According to one source, the tanker swap arrangements foresee that the Iranian warships will shadow the Greek tankers until Lana safely reaches the Turkish Straits.
The Lana, which was named Pegas under the Russia flag when it was initially detained off the island of Evia earlier this year, formally took clearance to sail from Greece on November 14 in a clear sign that the months-long stand-off might be drawing to a close.
The following day, preparations for the departure of the two Greek-owned suezmaxes appeared to be under way off when both vessels turned on their Automatic Identification System transponders for the first time since May 27.
In recent weeks, there have been signs of increased diplomatic entreaties to Tehran with the office of Greece’s prime minister Kyriakos Mitsotakis becoming directly involved in negotiations and high-ranking officials at the International Maritime Organisation also taking up the case.
Most of the prerequisites have appeared to be in place since August for a simple arrangement between the two countries to — in effect — swap tankers.
The initial Greek court order supporting the confiscation by the US of Lana’s cargo, which triggered the heavy-handed Iranian retaliation, was reversed by higher court decisions.
Half of the cargo that had already been offloaded for transportation to the US was pumped back into the vessel at anchor outside Piraeus.
But frustratingly for the owners and their crews, nothing moved amid whispers that Tehran had hardened its stance with a wider list of demands.
A Greek diplomatic source on Wednesday said there was “no bigger story” behind the deal to have the Greek ships released. “It is simply good news,” he said. “This has been a problematic situation, for the Greek flag at least.”
The freeing of the tankers was later confirmed by the Greek ministry of shipping and island policy that said deputy minister Kostas Katsafados was in Tehran on Wednesday for the finalisation of the agreement.
Shipping minister Ioannis Plakiotakis called the affair an “unhappy and particularly complex” one that had been brought to an end “following systematic efforts by the Greek government.”
Over the last three months, following the halt put on confiscating Lana’s cargo, the Greek tanker companies have been allowed to change their crews on both the tankers held in Iran.
With the exception of a number of Filipino seamen who volunteered to remain on board, the majority of the 49 seafarers originally abducted in May along with their ships have been repatriated.
The last to leave was the Cypriot master of Prudent Warrior, who returned safely to Cyprus last week, the government confirmed.

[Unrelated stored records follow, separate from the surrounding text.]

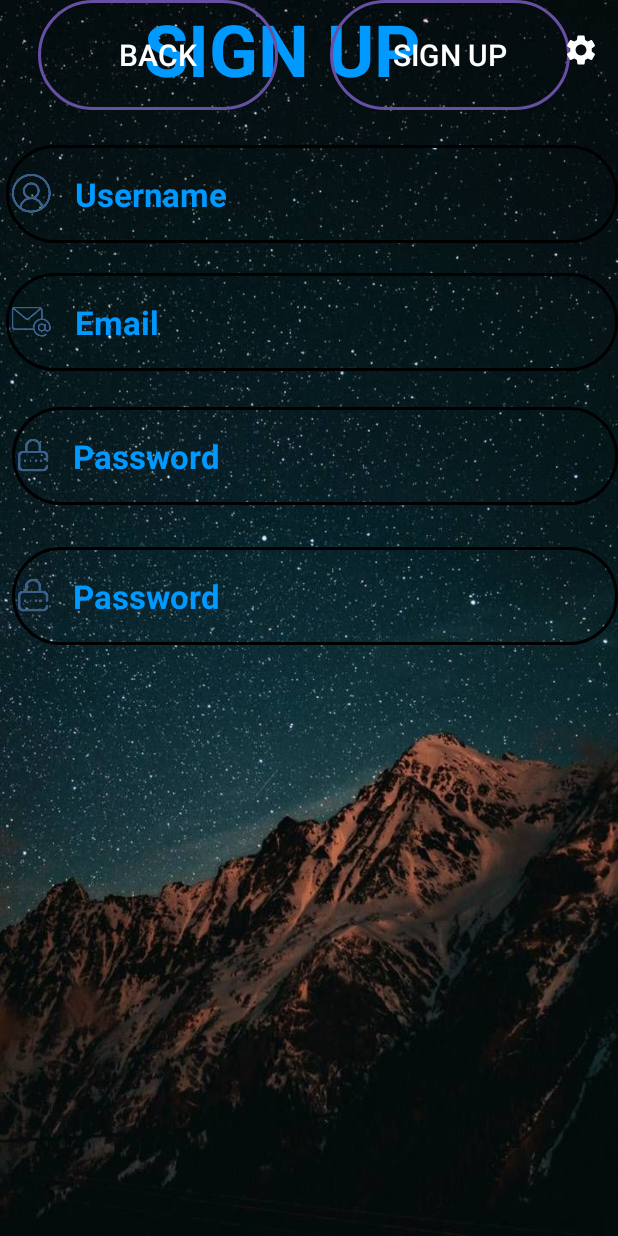
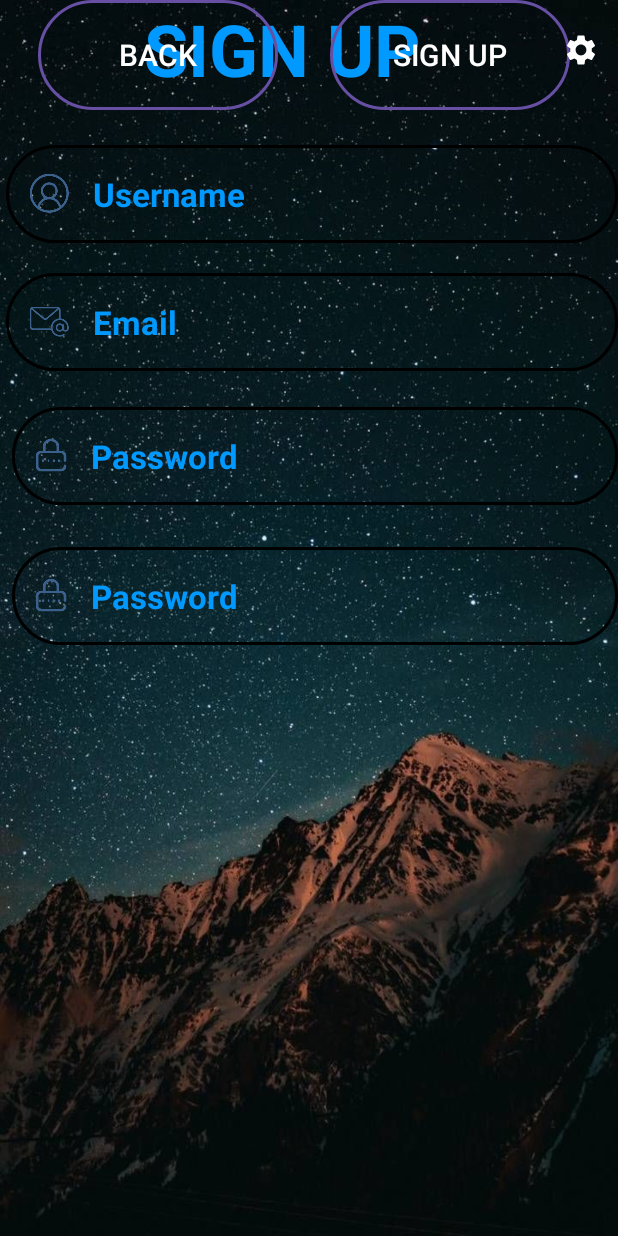
Before and after one commit to deannie2003/DoAn_CuoiKy, an Android app: the sign_up_activity screen opened directly, with no data from a screen before it, on a phone screen of 412 x 824 dp. Run offline under Robolectric (Android 15) with nearby library versions, the phone set to English and light mode, and no system bars.

Commit message:
update quyen

```diff
--- a/app/src/main/res/layout/activity_sign_in.xml
+++ b/app/src/main/res/layout/activity_sign_in.xml
@@ -39,6 +39,8 @@
             android:background="@drawable/edit_text_border"
             android:drawableStart="@drawable/name"
             android:drawablePadding="16dp"
+            android:paddingStart="16dp"
+
             android:ems="10"
             android:fadeScrollbars="false"
             android:hint="Username"
@@ -62,6 +64,8 @@
             android:background="@drawable/edit_text_border"
             android:drawableStart="@drawable/email"
             android:drawablePadding="16dp"
+            android:paddingStart="16dp"
+
             android:ems="10"
             android:fadeScrollbars="false"
             android:hint="Email"
@@ -83,6 +87,8 @@
             android:background="@drawable/edit_text_border"
             android:drawableStart="@drawable/password"
             android:drawablePadding="16dp"
+            android:paddingStart="16dp"
+
             android:ems="10"
             android:hint="Password"
             android:inputType="text"
--- a/app/src/main/res/layout/sign_up_activity.xml
+++ b/app/src/main/res/layout/sign_up_activity.xml
@@ -37,6 +37,7 @@
             android:background="@drawable/edit_text_border"
             android:drawableStart="@drawable/name"
             android:drawablePadding="16dp"
+            android:paddingStart="16dp"
             android:ems="10"
             android:fadeScrollbars="false"
             android:hint="Username"
@@ -58,6 +59,7 @@
             android:background="@drawable/edit_text_border"
             android:drawableStart="@drawable/email"
             android:drawablePadding="16dp"
+            android:paddingStart="16dp"
             android:ems="10"
             android:fadeScrollbars="false"
             android:hint="Email"
@@ -79,6 +81,7 @@
             android:background="@drawable/edit_text_border"
             android:drawableStart="@drawable/password"
             android:drawablePadding="16dp"
+            android:paddingStart="16dp"
             android:ems="10"
             android:hint="Password"
             android:inputType="text"
@@ -98,6 +101,7 @@
             android:background="@drawable/edit_text_border"
             android:drawableStart="@drawable/password"
             android:drawablePadding="16dp"
+            android:paddingStart="16dp"
             android:ems="10"
             android:hint="Password"
             android:inputType="text"
```
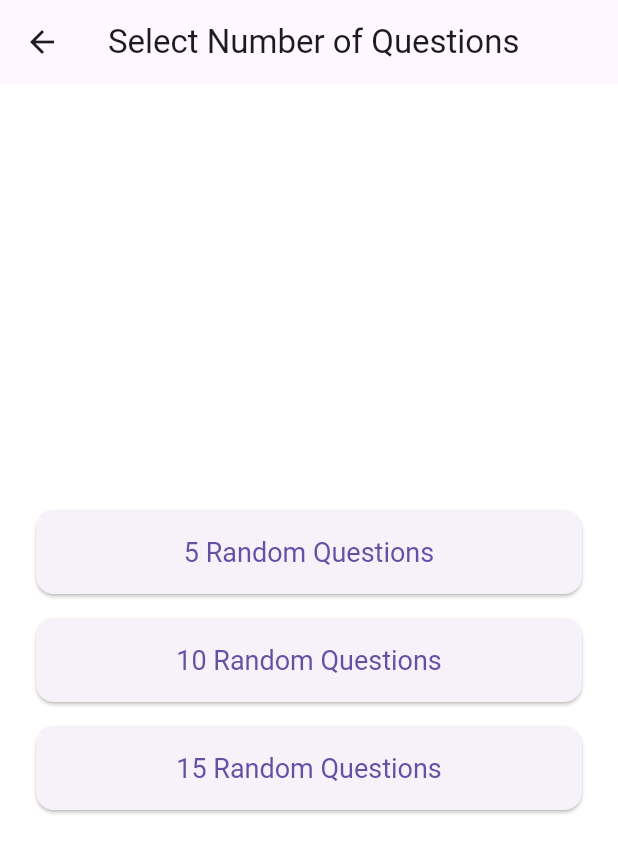
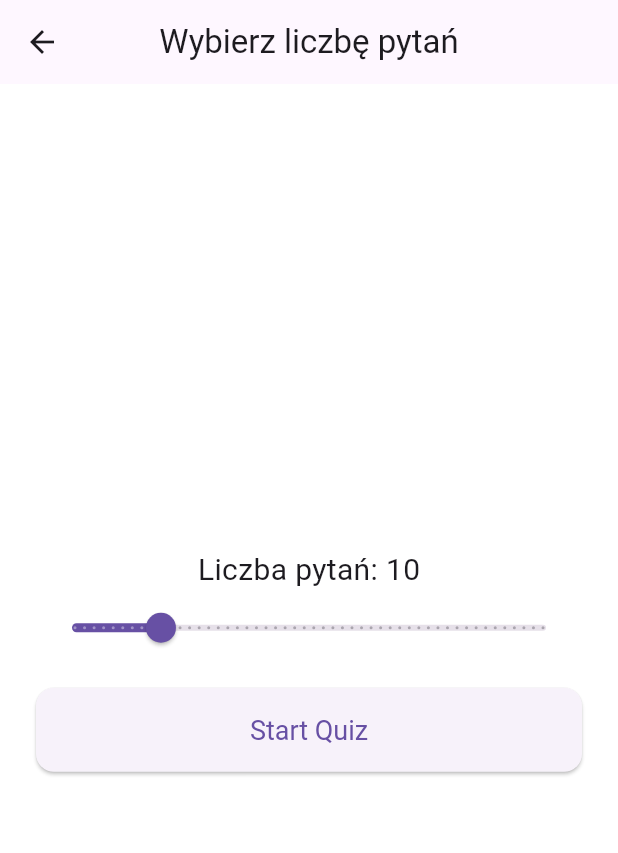
Before and after one commit to PatZdz/Cloud-Quiz, a Flutter app: the QuestionNumberSelectionScreen screen opened directly, on a phone screen of 412 x 824 dp. Shown: the top 853 px of the screen. Run offline on Flutter 3.47's test engine with Material 3 defaults, Android fonts, the phone set to English and light mode, and no system bars; our stand-ins replace hive, hive_flutter; accounts and stored records are empty.

Commit message:
Added Slider to choose an amount of questions

```diff
--- a/lib/screens/question_number_selection_screen.dart
+++ b/lib/screens/question_number_selection_screen.dart
@@ -3,48 +3,50 @@ import '../widgets/app_button.dart';
 import '../constants/app_constants.dart';
 import 'quiz_screen.dart';
 
-class QuestionNumberSelectionScreen extends StatelessWidget {
+class QuestionNumberSelectionScreen extends StatefulWidget {
+  @override
+  _QuestionNumberSelectionScreenState createState() => _QuestionNumberSelectionScreenState();
+}
+
+class _QuestionNumberSelectionScreenState extends State<QuestionNumberSelectionScreen> {
+  double _questionCount = 10; // Domyślna wartość suwaka
+
   @override
   Widget build(BuildContext context) {
     return Scaffold(
       appBar: AppBar(
-        title: Text('Select Number of Questions'),
+        title: Text('Wybierz liczbę pytań'),
       ),
       body: Padding(
         padding: EdgeInsets.all(AppConstants.defaultPadding),
         child: Column(
           mainAxisAlignment: MainAxisAlignment.center,
-          crossAxisAlignment: CrossAxisAlignment.stretch,
           children: <Widget>[
+            Text(
+              'Liczba pytań: ${_questionCount.toInt()}',
+              style: TextStyle(fontSize: 20),
+            ),
+            Slider(
+              value: _questionCount,
+              min: 1,
+              max: 50,
+              divisions: 49,
+              label: _questionCount.toInt().toString(),
+              onChanged: (double value) {
+                setState(() {
+                  _questionCount = value;
+                });
+              },
+            ),
+            SizedBox(height: AppConstants.defaultSpacing),
             AppButton(
-              text: '5 Random Questions',
+              text: 'Start Quiz',
               onPressed: () {
                 Navigator.push(
                   context,
                   MaterialPageRoute(
-                      builder: (context) => QuizScreen(questionCount: 5)),
-                );
-              },
-            ),
-            SizedBox(height: AppConstants.defaultSpacing),
-            AppButton(
-              text: '10 Random Questions',
-              onPressed: () {
-                Navigator.push(
-                  context,
-                  MaterialPageRoute(
-                      builder: (context) => QuizScreen(questionCount: 10)),
-                );
-              },
-            ),
-            SizedBox(height: AppConstants.defaultSpacing),
-            AppButton(
-              text: '15 Random Questions',
-              onPressed: () {
-                Navigator.push(
-                  context,
-                  MaterialPageRoute(
-                      builder: (context) => QuizScreen(questionCount: 15)),
+                    builder: (context) => QuizScreen(questionCount: _questionCount.toInt()),
+                  ),
                 );
               },
             ),
```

When it was seized, Prudent Warrior was carrying a cargo of oil loaded at Basrah, Iraq, which is understood to have been bound ultimately for the US.
Prior to Delta Poseidon’s seizure, it had also loaded at the same Iraqi port and was en route to Agioi Theodoroi near Corinth with a cargo for the nearby Motor Oil refinery.
One industry source closely following the matter said that the affected companies may be covered for their expenses under war risks policies. But he estimated “conservatively” that each of the owners may have lost as much as $5m in lost hire.
Both companies are understood to have agreed in writing to refrain from claiming damages from Iran. The waivers were signed weeks ago at a time when the owners believed the tankers were on the brink of being released.